The Arjun line at HVF Avadi, near idle, after delivering 110 of the order for 124 tanks
by Ajai Shukla
Business Standard, 26th Nov 11
The army could clear the indigenous Arjun Mark II main battle tank (MBT) for frontline service after trials next year, but a question mark hangs over the Arjun’s prohibitive cost. Heavy Vehicle Factory, Avadi (HVF) has already built 124 Arjun Mark I tanks for the army at Rs 18 crore per tank. But on 29th August, Defence Minister AK Antony sprung a bombshell when he announced in parliament that, “The likely estimated (sic) cost of each MBT Arjun Mark-II… will be approximately Rs 37 crore.”
This is twice the price of the Russian T-90 and not much cheaper than USA’s M1 Abrams, the world’s most advanced MBT. On 1st July 11, the US Congress was notified that Egypt would buy 125 Abrams tanks for $1.3 billion --- i.e. $10.4 million, or Rs 54 crore, per tank.
During a visit to HVF and to the Combat Vehicles R&D Establishment (CVRDE), which has developed the Arjun, Business Standard was explained that the cost of the Arjun is easily reduced. If the army places a larger order the price will drop by 30%.
P Sivakumar, Director of CVRDE, explains that 50% of the cost of the Arjun Mark I went on three imported components --- the gunner’s main sight (GMS) from OIP Systems, Belgium; the gun control equipment (GCE) from Bosch, Germany; and the power pack (engine and transmission) from Renk, Germany --- which together cost Rs 12 crore. Ordering just 124 pieces left little leeway to beat down that price.
“If you are talking just 124 tanks, there is a problem. Bring an order for 500 tanks. We will go for ToT (transfer of technology) for the foreign parts… The cost of labour in Germany is the highest in the world. We will build 70% cheaper in India. If we buy the power pack of the Arjun for Rs 7.5 crore today… I will produce it in India for just Rs 4-5 crore,” says Sivakumar.
For an army with more than 3,500 tanks, including 2,400 obsolescent T-72s that are crying out for replacement, ordering just 124 Arjun Mark IIs seems unduly cautious.
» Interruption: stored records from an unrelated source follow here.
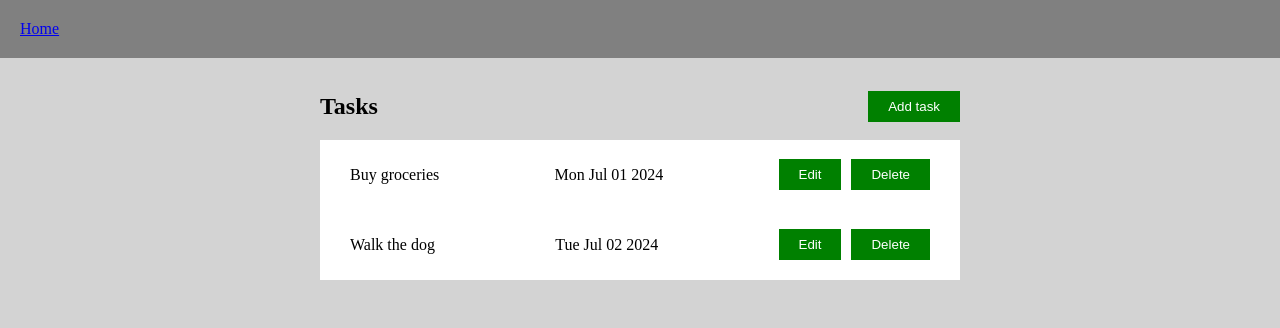
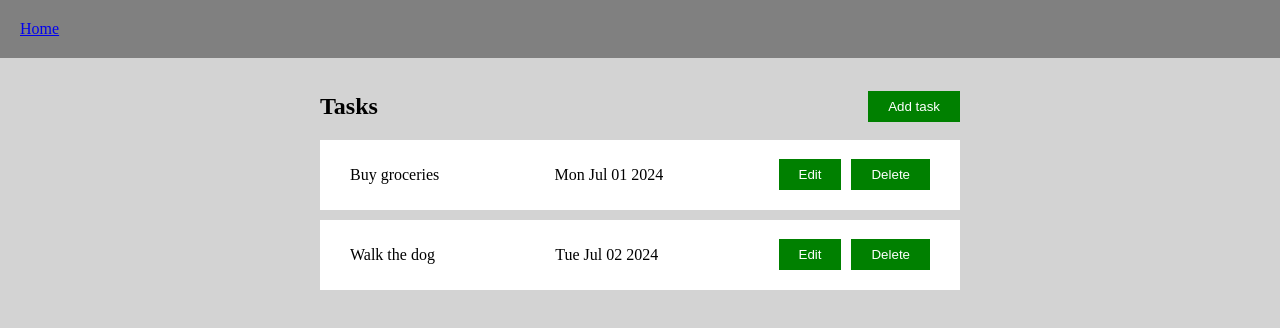
Before and after one commit to JaronZ/TodoAppAngular, an Angular app: page / in a window 1280 px wide. Shown: the top 328 px of the page. Built offline with nearby package versions, Linux system fonts and the light colour scheme.

Commit message:
feat(TodoList): add margin between items

```diff
--- a/src/app/todo/todo.css
+++ b/src/app/todo/todo.css
@@ -10,3 +10,7 @@
   padding: 0;
   margin: 0;
 }
+
+.todo-list > li {
+  margin-bottom: 10px;
+}
```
But the army has little incentive to reduce cost. Though the generals are now willing to order more Arjuns, they are placing their orders piecemeal.
Since most of the Arjun’s 10,000 components are outsourced, the size of the order is a crucial determinant of what price they are supplied at. Says RK Jain, Additional DG of the Ordnance Factory Board (OFB) who oversees HVF: “If the army’s indent is for just 124 tanks, the vendors charge higher prices. Besides, the amortisation cost of jigs, tools and equipment is reduced over a larger order. HVF and CVRDE have been jointly requesting the army to confirm an order of at least 250 Arjun Mark IIs so that we can negotiate from a stronger position,” says Jain.
Another reason for the Arjun Mark II’s rising cost becomes obvious at the Arjun production line at HVF, where the army is collecting the last of 124 Arjuns that were cleared for production in 2008. Just as the Rs 50 crore Arjun line has hit its stride, it must shut down for at least two years since another order can come only after the Arjun Mark II trials next year.
I walk through the giant workshop, now almost empty, with the HVF manager who oversees Arjun production, HR Dixit. “Even if the army clears the Arjun Mark II next summer, and indents for 124 more tanks by October 2012 (an optimistic time-frame), we require at least 12 months for obtaining the items that go into the Arjun. So end-2013 is the earliest that the Arjun assembly line can restart,” says Dixit.
The skilled workers on the Arjun line, who have developed invaluable expertise while building 124 Arjun tanks, will be distributed to other parts of HVF, Dixit tells me.
“We can send our workers to HVF’s other lines. But what can we do about the dislocation of our sub-contractors, many of them small enterprises around Chennai, who supply thousands of Arjun components like fuel pipes and bearings. They will seek other work because they know they will get no orders until an indent is placed for the Arjun Mk II. And, when we need them again, they might not be available,” says Ashutosh Kumar, Works Manager.